A foodies guide to Bangkok

The vibrant and colourful streets of Bangkok are constantly abuzz with the sounds of laughing locals, horns of tuk tuks and motorbikes and the array of mixed fresh local cuisines. The waft of fresh seafood, fried veggies, spices, pineapple and other juicy fruits is what completely captivates me – while at first foreign, have now become some of my favourite scents.

But while the hidden treasures nestled in the nooks and crannies of Bangkok’s streets are glorious, the true beauty in this city lies within the happiest people I’ve ever met. Locals of Bangkok are always appreciating the beauty in life – in the smallest forms. I have never felt safer, more comfortable, accepted and welcomed in a city in my life as I have in Bangkok.

street food

For those of you reading this in Melbourne, I’m sorry. I write this post in the aim of inspiring, not bragging (despite being grateful to trade in four layers for 40 degree weather).

For those of you planning a trip to Thailand, I highly recommend spending at least a few days in Bangkok, especially if you’re a foodie. And to the vegetarians, vegans and fellow Foddies (people on the low FODMAP diet) have no fear – Bangkok is full of amazing cafes and restaurants which cater towards people with dietary requirements. I’ve written this blog post as a short guide to some of my favourite street foods, cafes and restaurants in Bangkok.

Street food we tried

Whether you’re vegan, vegetarian or have some kind of food intolerance if there’s one thing you should do in Bangkok it’s eat street food. While we ate at some amazing cafes and restaurants (featured below), nothing is quite like getting a bowl of something fresh you’ve never heard of or tried for less than $2.


Our first street food experience was at the Floating Market on our second day. While the markets weren’t overly enthralling, we were fascinated by a lady making tiny dumplings on a boat with various vegetables inside.

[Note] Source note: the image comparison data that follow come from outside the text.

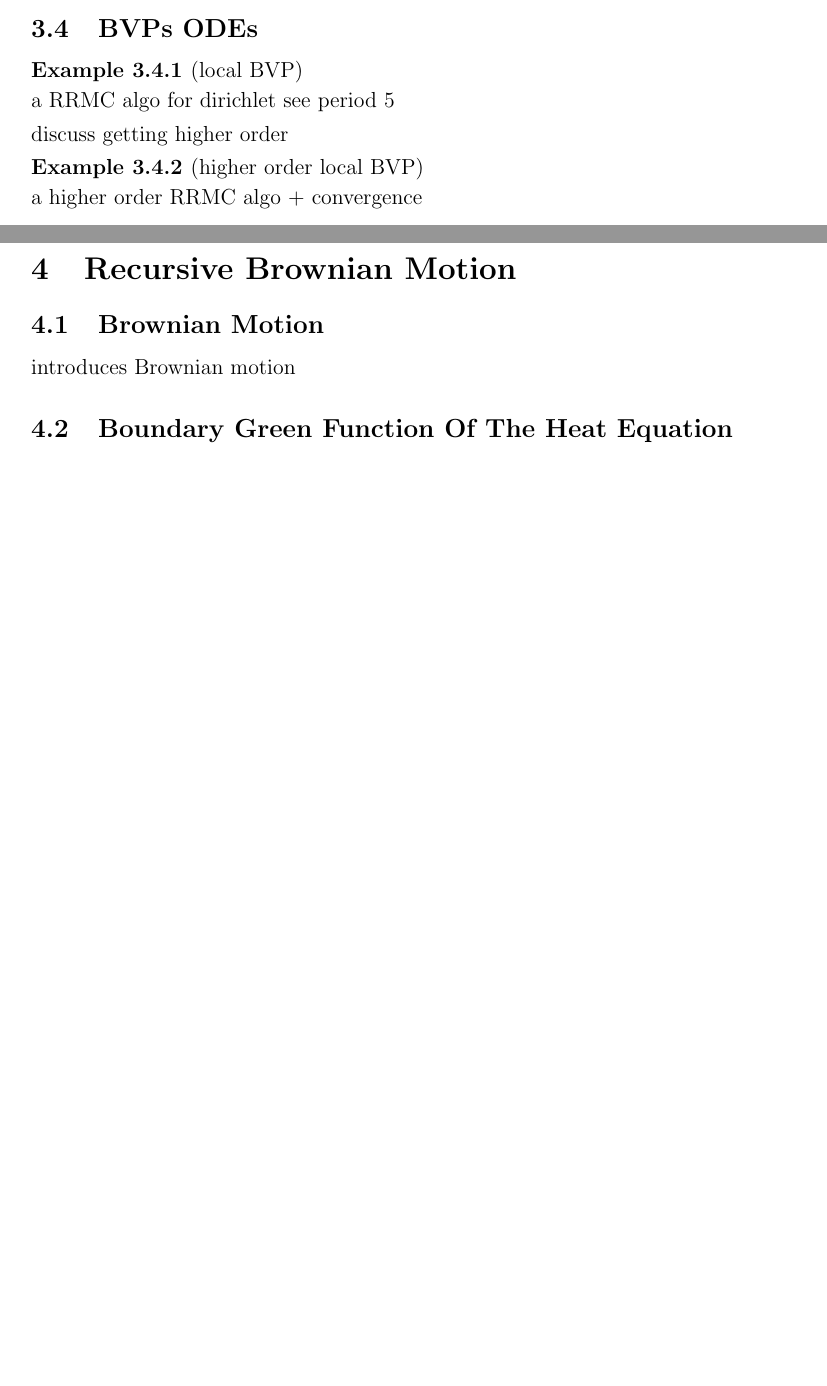
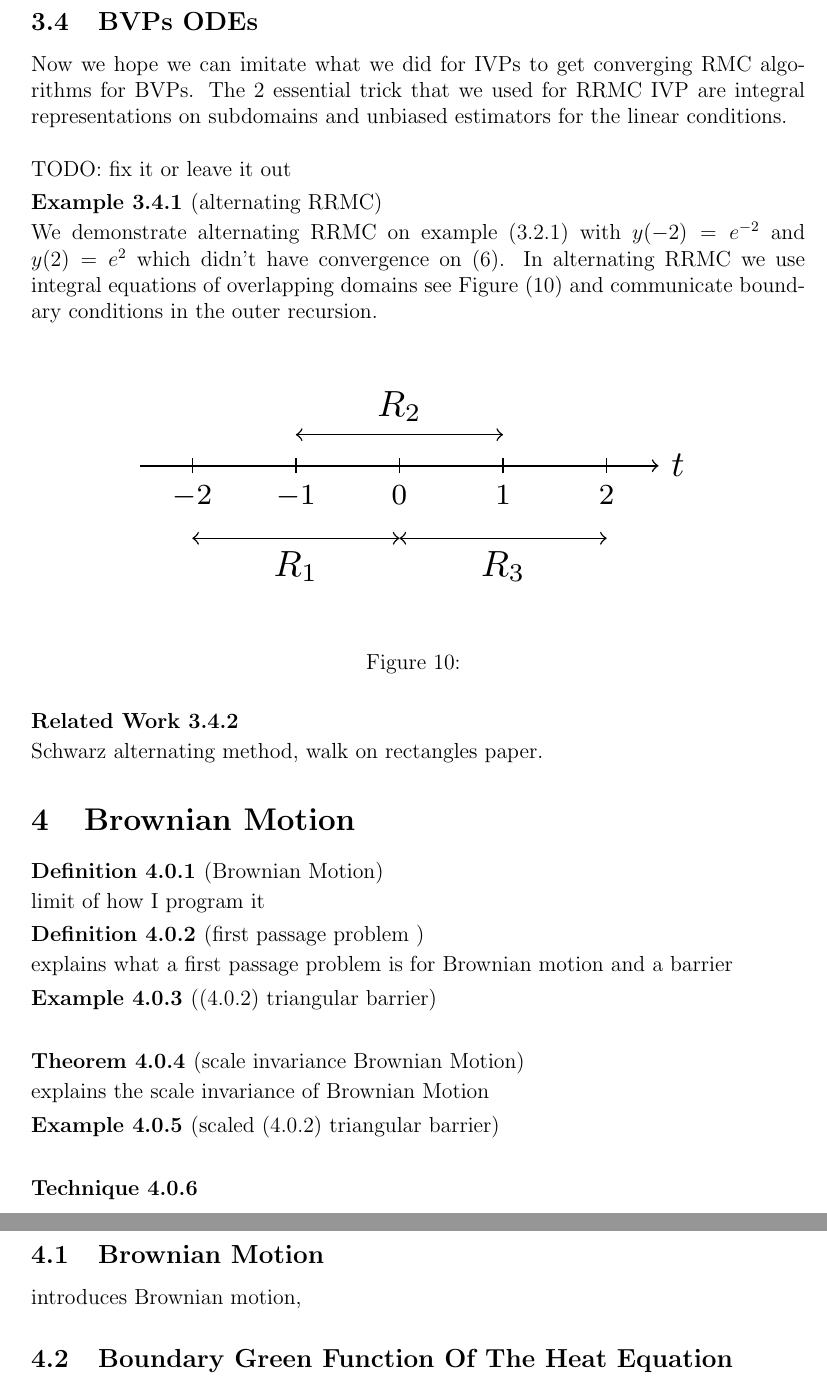
Before and after one commit to ISIPINK/masterthesis_MC_linear_ODEs, a LaTeX paper (latex/main paper/main.tex): two parts of pages 23 and 24 of 27 before the commit and two parts of pages 24 and 25 of 28 after it, joined at a grey line, cut so that both start at the same text, the shorter picture padded with empty space. The pictures show the PDF file latex/main paper/main.pdf that the author committed with the source.

Commit message:
MP working on brownian motion

```diff
--- a/latex/main paper/main.tex
+++ b/latex/main paper/main.tex
@@ -1192,22 +1197,60 @@ TODO:
 
 \subsection{BVPs ODEs}
 
+Now we hope we can imitate what we did for IVPs to get converging RMC
+algorithms for BVPs. The $2$ essential trick that we used for RRMC IVP are
+integral representations on subdomains and unbiased estimators for the linear
+conditions. \\
 
-\begin{example}[local BVP]
-    a RRMC algo for dirichlet see period 5
+TODO: fix it or leave it out
+\begin{example}[alternating RRMC]
+    We demonstrate alternating RRMC on example (\ref{main dirichlet})
+    with $y(-2)=e^{-2}$ and $y(2)=e^{2}$ which didn't have convergence on
+    (\ref{fig:mainD explosion}).
+    In alternating RRMC we use integral equations of overlapping domains see Figure
+    (\ref{fig:alternating RRMC}) and communicate boundary conditions in the outer recursion.
+    \begin{figure}[ht!]
+        \centering
+        \includegraphics[width=0.8\textwidth]{tikz figures/local RRMC/axis.pdf}
+        \caption{}
+        \label{fig:alternating RRMC}
+    \end{figure}
 \end{example}
 
-discuss getting higher order
+\begin{related}
+    Schwarz alternating method, walk on rectangles paper.
+\end{related}
 
-\begin{example}[higher order local BVP]
-    a higher order RRMC algo + convergence
+\section{Brownian Motion}
+
+\begin{definition}[Brownian Motion]
+    limit of how I program it
+\end{definition}
+
+\begin{definition}[first passage problem ] \label{def:first passage}
+    explains what a first passage problem is for Brownian motion
+    and a barrier
+\end{definition}
+
+\begin{example}[(\ref{def:first passage}) triangular barrier]
+
 \end{example}
 
+\begin{theorem}[scale invariance Brownian Motion]
+    explains the scale invariance of Brownian Motion
+\end{theorem}
 
-\section{Recursive Brownian Motion}
+
+\begin{example}[scaled (\ref{def:first passage}) triangular barrier]
+
+\end{example}
+
+\begin{technique}[]
+
+\end{technique}
 
 \subsection{Brownian Motion}
-introduces Brownian motion
+introduces Brownian motion,
 
 \subsection{Boundary Green Function Of The Heat Equation}
 introduce with $1$D case, numerically calculating it
```
Also changed, not shown: latex/main paper/tikz figures/WoS/axis.tex (added, +22 -0 lines), latex/main paper/tikz figures/local RRMC/axis.tex (added, +15 -0 lines), latex/main paper/main.pdf, latex/main paper/tikz figures/WoS/axis.pdf (added), latex/main paper/tikz figures/local RRMC/axis.pdf (added), latex/main paper/main.tex (5 more changed lines), 3 other files.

The lady spoke no English, but handed us a banana leaf filled with 8 tiny clear dumplings and two tiny chillies for 40 Baht (less than $2). We loved every mouthful, and although we didn’t know what was inside at first, we later figured out they were filled with carrot, mushroom, peanut and cane sugar. A few days later we found a stall at a market which identified them as Thai steamed rice skin dumplings – the mouth of the of rice.

Another amazing street food we tried at Khao San Road was fresh coconut ice cream for around 30 Baht ($1). Perfect for vegans and anyone intolerant to lactose – this cold dessert is topped with nuts and chocolate sauce. We saw stands at the Chatachuk Weekend Market with 8-10 topping options: from different sticky rices to jellies and nuts, so if you’re heading to the market wait and get it there.

If you’re not vegan another good street food (if you can find it) is a little mini taco looking sweet. The man who served us spoke barely any English but it looked too good not to try. Although we’re not certain, we think it was a mini coconut egg  hard-shell pancake topped with shredded fruit and nuts. We paid 10 Baht ($0.45).

One of my favourite street foods was from a man just around the corner from our apartment – the popular egg crepe (a Thai street dessert). To make, the stall owner will spread crepe batter over a flat element, drop an egg and chopped banana inside the middle, fold it up and cover it with your chosen spread – I went for Nutella. You can find these around Bangkok – some carts will have up to 10 topping options for around 60 Baht ($2.40).

Where to eat out

Although Bangkok isn’t quite up to Melbourne’s brunch standards, it has serious game when it comes to smoothie bowls, quirky lattes and Buddha bowls. The city has so many amazing vegan and vegetarian cafes and restaurants – we were only able to get to a few, but my favourites are listed below.

Brekkie Organic Café

French-Parisian esque interiors, quirky antiques, quality coffee and serious smoothie bowl options.

Brekkie organic cafe

Broccoli Revolution

Totally vegan, traditional Thai fusion brunch with killer Buddha and smoothie bowls.

Broccoli rev

Mango Vegetarian and Vegan Restaurant and Arts Gallery

Cute and cosy hole in the wall with friendly staff and a menu which warms your soul.


Stay tuned to TML as more detailed articles on each cafe will be posted over the next week. I can’t wait for you to continue on my adventure throughout Thailand with me.